A group of MPs is calling for more support and regulation for British wrestling to help it thrive.
Despite producing big names from The British Bulldog to Paige, there is no governing body for wrestling in the UK.
And a report by MPs with a passion for powerslams says safety and safeguarding is "sorely lacking".
Presenting the findings in the Commons, Tory MP Mark Fletcher also warned of a "toxic culture" when it came to abuse in the industry.
It follows the #SpeakingOut campaign in 2020, led by wrestlers who made accusations about sexual misconduct and assault against others in the industry.
Mr Fletcher said: "Wrestling is a wonderful bubble. You can escape the real world and see the contest of people in front of you as purely good and bad - a luxury we are rarely afforded in real life.
"But unfortunately that bubble that the industry operates in has been burst somewhat."
In Thursday's adjournment debate, Mr Fletcher - whose undertaking was inspired by The Undertaker - described wrestling as "the only industry that can rival politics for bravado, faux indignation and partisan crowds".
But away from the drama of the suplexes, he said there were serious issues to grapple with, from an industry "operating outside of the rules" through to "harrowing" accounts of abuse.
The Tory MP said there were plenty of "brilliant" things carried out by promoters and wrestlers, from fundraising to improving the lives of young people.
But he said there was a "total lack of governance" and it needed "turning around".
The group has made a number of ringside recommendations, including:
- Establishing a governing body in the UK to effectively promote British wrestling
- Defining training as a sport and shows as an art to ensure they are covered by the right protections
- An increase to health and safety standards across the board, as well as safeguarding rules for younger fighters
- Setting up a system for those who are abused or harassed in the industry following the #SpeakingOut movement
Mr Fletcher - who worked with Labour's Alex Davies-Jones on the report - called for the government's support in making these moves a reality, but said the industry also needed to "rise together and work together to be better".
The MP added: "I am desperate to try and help British wrestling to overcome these barriers and become better, it doesn't have to be this way.
"It is an industry with hundreds of thousands of fans and has some of the most creative minds around.
"It can be better, but British wrestling needs to respect itself if others are to respect it as well."

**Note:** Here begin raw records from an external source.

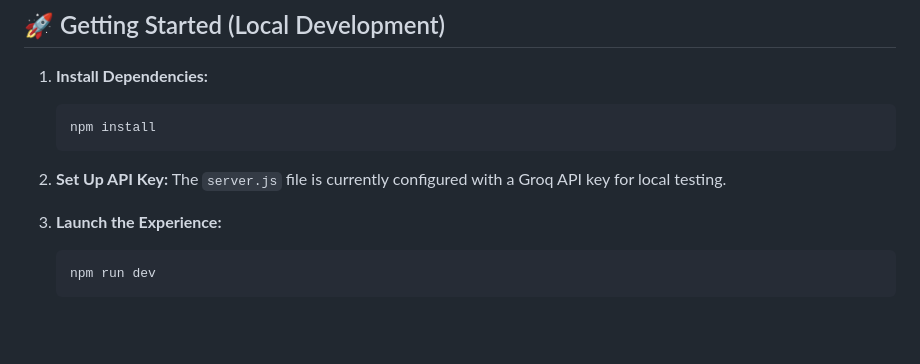
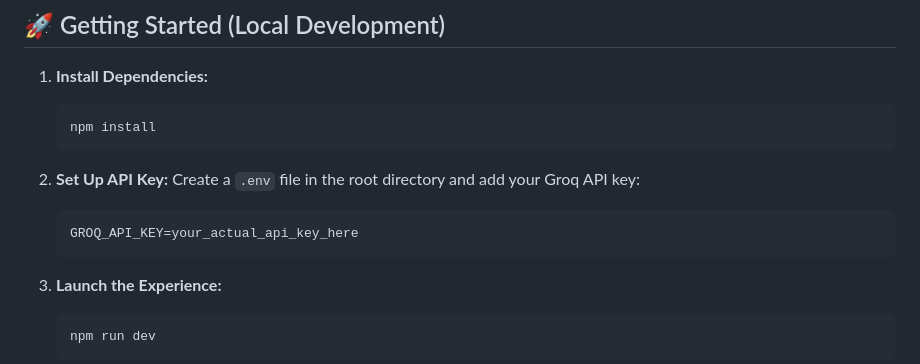
Before and after one commit to IshiguroTaiga/PROJECT_DIVINITY, a Markdown page: README.md, the part around the change. Drawn GitHub-style; blank space fills up the shorter version.

Commit message:
Update README with environment variable instructions

````diff
--- a/README.md
+++ b/README.md
@@ -43,7 +43,10 @@ A fully functional, persona-isolated chat interface using the **Groq API (Llama
    ```
 
 2. **Set Up API Key:**
-   The `server.js` file is currently configured with a Groq API key for local testing.
+   Create a `.env` file in the root directory and add your Groq API key:
+   ```env
+   GROQ_API_KEY=your_actual_api_key_here
+   ```
 
 3. **Launch the Experience:**
    ```bash
````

Sports Minister Nigel Huddleston welcomed the report, and even suggested MPs provide a physical demonstration on the floor of the Commons.
But when the contenders politely declined, he promised "the door is open for discussions about what support can be provided to wrestling" and that he would consider the report in full.